---------- DATA LISTING
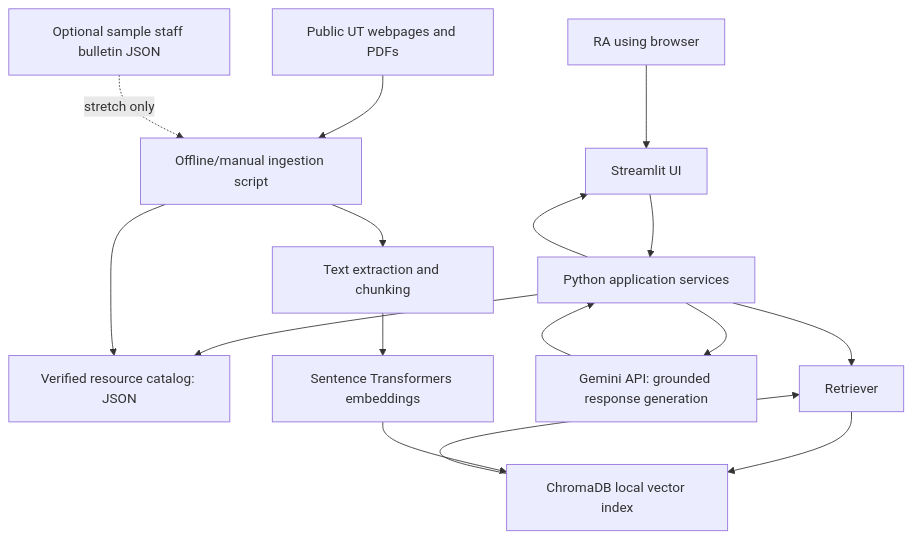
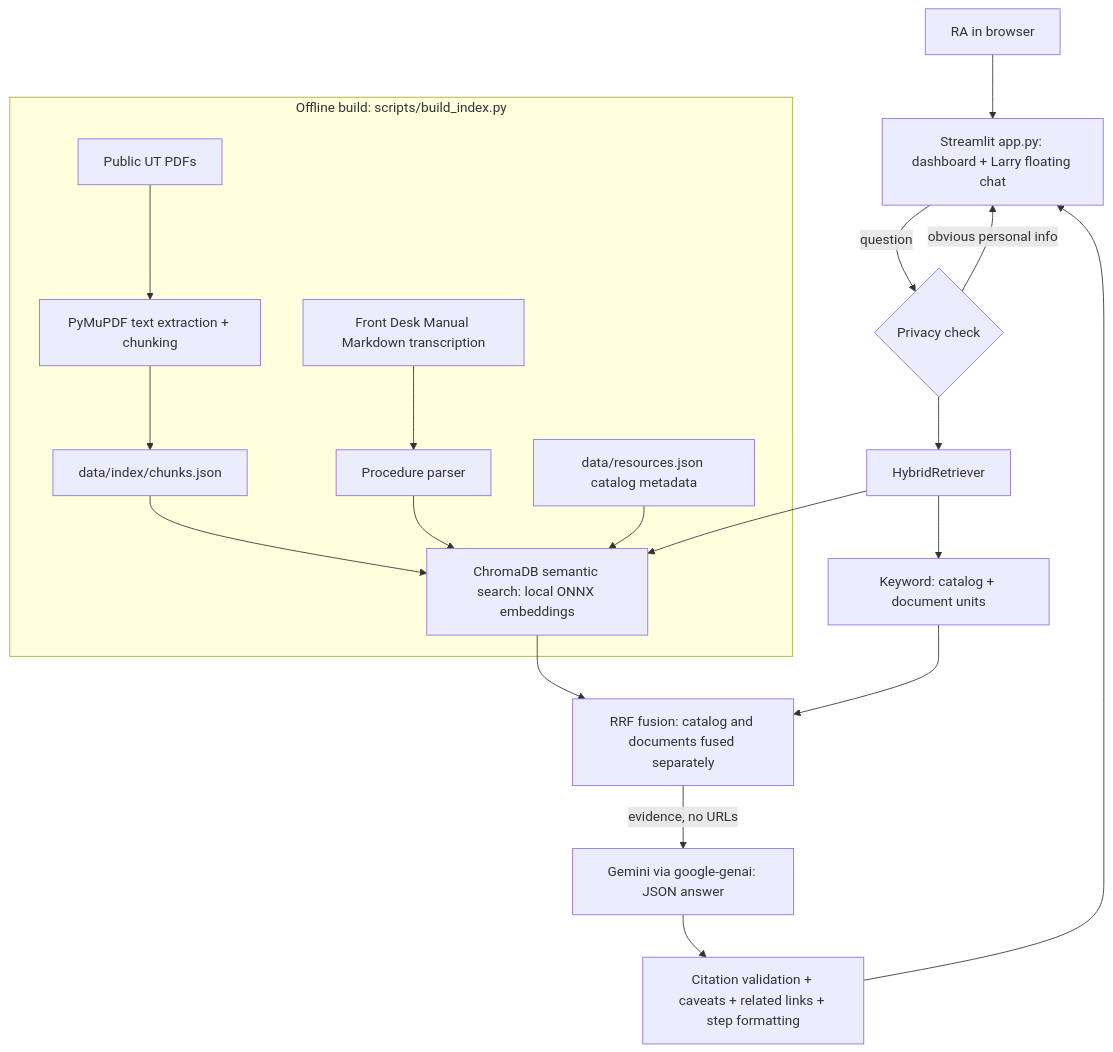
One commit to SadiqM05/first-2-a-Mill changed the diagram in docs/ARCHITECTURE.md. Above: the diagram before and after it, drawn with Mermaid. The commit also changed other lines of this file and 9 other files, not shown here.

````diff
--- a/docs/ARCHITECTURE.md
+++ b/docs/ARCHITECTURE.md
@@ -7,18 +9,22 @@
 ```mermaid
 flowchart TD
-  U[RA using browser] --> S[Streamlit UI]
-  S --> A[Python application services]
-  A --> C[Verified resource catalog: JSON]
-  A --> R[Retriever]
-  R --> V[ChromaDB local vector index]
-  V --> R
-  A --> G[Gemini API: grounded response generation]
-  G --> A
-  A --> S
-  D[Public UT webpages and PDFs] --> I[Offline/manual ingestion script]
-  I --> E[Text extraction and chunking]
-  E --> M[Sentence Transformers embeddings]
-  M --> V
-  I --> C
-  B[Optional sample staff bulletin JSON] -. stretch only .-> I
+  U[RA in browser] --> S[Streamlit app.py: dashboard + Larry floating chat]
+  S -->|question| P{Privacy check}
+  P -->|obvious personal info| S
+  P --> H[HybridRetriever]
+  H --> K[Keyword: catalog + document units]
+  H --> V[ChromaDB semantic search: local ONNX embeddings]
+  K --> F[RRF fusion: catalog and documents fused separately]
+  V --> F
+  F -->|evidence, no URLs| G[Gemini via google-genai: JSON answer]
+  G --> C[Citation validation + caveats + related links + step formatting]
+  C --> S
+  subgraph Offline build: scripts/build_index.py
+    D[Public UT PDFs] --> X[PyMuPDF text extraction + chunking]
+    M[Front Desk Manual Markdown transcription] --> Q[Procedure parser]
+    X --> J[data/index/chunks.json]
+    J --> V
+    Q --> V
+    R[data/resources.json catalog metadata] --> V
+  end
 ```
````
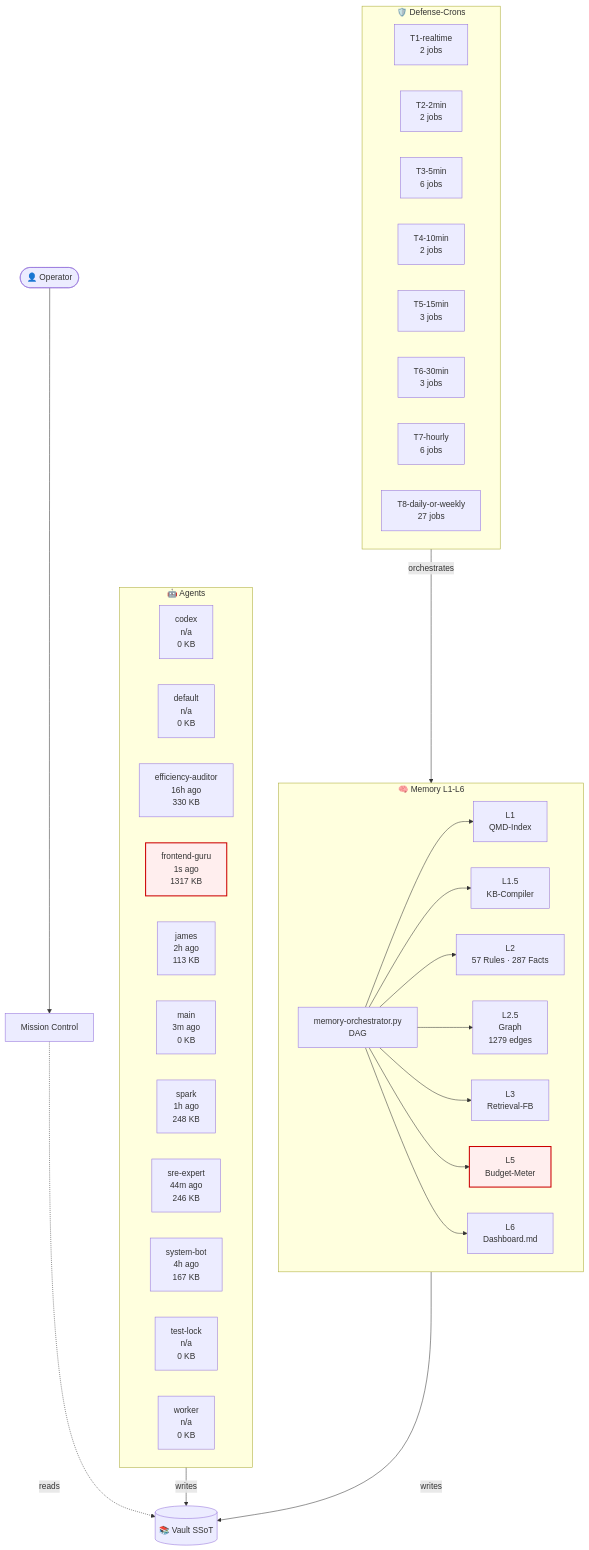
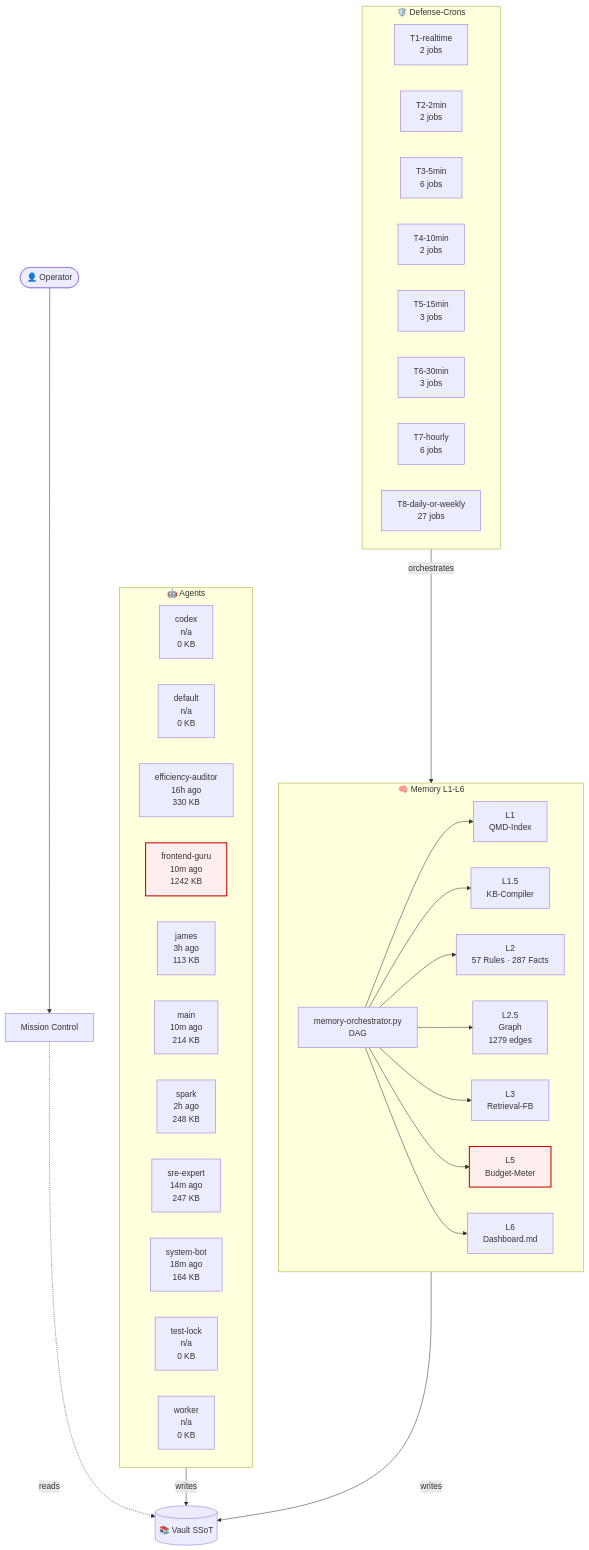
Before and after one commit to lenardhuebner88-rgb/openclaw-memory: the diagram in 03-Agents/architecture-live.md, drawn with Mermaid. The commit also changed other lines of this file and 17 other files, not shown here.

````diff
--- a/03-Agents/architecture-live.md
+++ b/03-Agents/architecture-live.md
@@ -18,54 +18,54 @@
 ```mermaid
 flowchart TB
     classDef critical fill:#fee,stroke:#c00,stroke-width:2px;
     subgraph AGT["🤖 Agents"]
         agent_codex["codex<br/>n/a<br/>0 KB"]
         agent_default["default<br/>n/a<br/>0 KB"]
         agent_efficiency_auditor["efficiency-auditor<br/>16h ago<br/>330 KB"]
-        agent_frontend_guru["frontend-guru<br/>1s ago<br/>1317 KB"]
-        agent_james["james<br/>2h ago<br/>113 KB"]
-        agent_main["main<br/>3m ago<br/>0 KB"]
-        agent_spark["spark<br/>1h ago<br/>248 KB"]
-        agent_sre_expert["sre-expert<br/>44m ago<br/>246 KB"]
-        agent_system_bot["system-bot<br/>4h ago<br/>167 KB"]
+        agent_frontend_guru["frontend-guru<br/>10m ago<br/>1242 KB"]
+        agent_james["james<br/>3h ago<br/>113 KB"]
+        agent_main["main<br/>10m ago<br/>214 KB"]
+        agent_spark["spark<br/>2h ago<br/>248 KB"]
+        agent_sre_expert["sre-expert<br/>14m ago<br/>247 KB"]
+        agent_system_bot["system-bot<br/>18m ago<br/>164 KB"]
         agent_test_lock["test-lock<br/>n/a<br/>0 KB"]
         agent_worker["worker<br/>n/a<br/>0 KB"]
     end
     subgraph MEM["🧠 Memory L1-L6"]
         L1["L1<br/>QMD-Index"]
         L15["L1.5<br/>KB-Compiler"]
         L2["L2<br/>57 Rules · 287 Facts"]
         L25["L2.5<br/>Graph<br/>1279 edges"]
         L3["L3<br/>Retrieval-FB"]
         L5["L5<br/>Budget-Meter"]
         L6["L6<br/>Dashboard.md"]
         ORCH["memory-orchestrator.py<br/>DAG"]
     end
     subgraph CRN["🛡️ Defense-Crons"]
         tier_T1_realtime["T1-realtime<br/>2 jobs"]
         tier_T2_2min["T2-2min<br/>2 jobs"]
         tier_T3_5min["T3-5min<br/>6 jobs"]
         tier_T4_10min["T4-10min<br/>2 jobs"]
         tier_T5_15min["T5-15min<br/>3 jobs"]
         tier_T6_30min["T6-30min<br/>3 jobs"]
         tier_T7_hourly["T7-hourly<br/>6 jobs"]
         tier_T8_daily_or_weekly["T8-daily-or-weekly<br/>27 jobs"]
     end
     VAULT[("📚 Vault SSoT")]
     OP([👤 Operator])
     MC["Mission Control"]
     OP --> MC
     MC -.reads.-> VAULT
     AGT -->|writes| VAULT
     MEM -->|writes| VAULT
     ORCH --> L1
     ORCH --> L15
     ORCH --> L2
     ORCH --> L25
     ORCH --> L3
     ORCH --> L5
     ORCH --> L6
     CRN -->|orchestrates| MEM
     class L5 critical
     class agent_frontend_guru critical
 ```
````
--------------------
_TASK OBJECTIVE_:
From the entries, copy every line in which the string "jobs" can be found.

_YOUR RESPONSE_:
         tier_T1_realtime["T1-realtime<br/>2 jobs"]
         tier_T2_2min["T2-2min<br/>2 jobs"]
         tier_T3_5min["T3-5min<br/>6 jobs"]
         tier_T4_10min["T4-10min<br/>2 jobs"]
         tier_T5_15min["T5-15min<br/>3 jobs"]
         tier_T6_30min["T6-30min<br/>3 jobs"]
         tier_T7_hourly["T7-hourly<br/>6 jobs"]
         tier_T8_daily_or_weekly["T8-daily-or-weekly<br/>27 jobs"]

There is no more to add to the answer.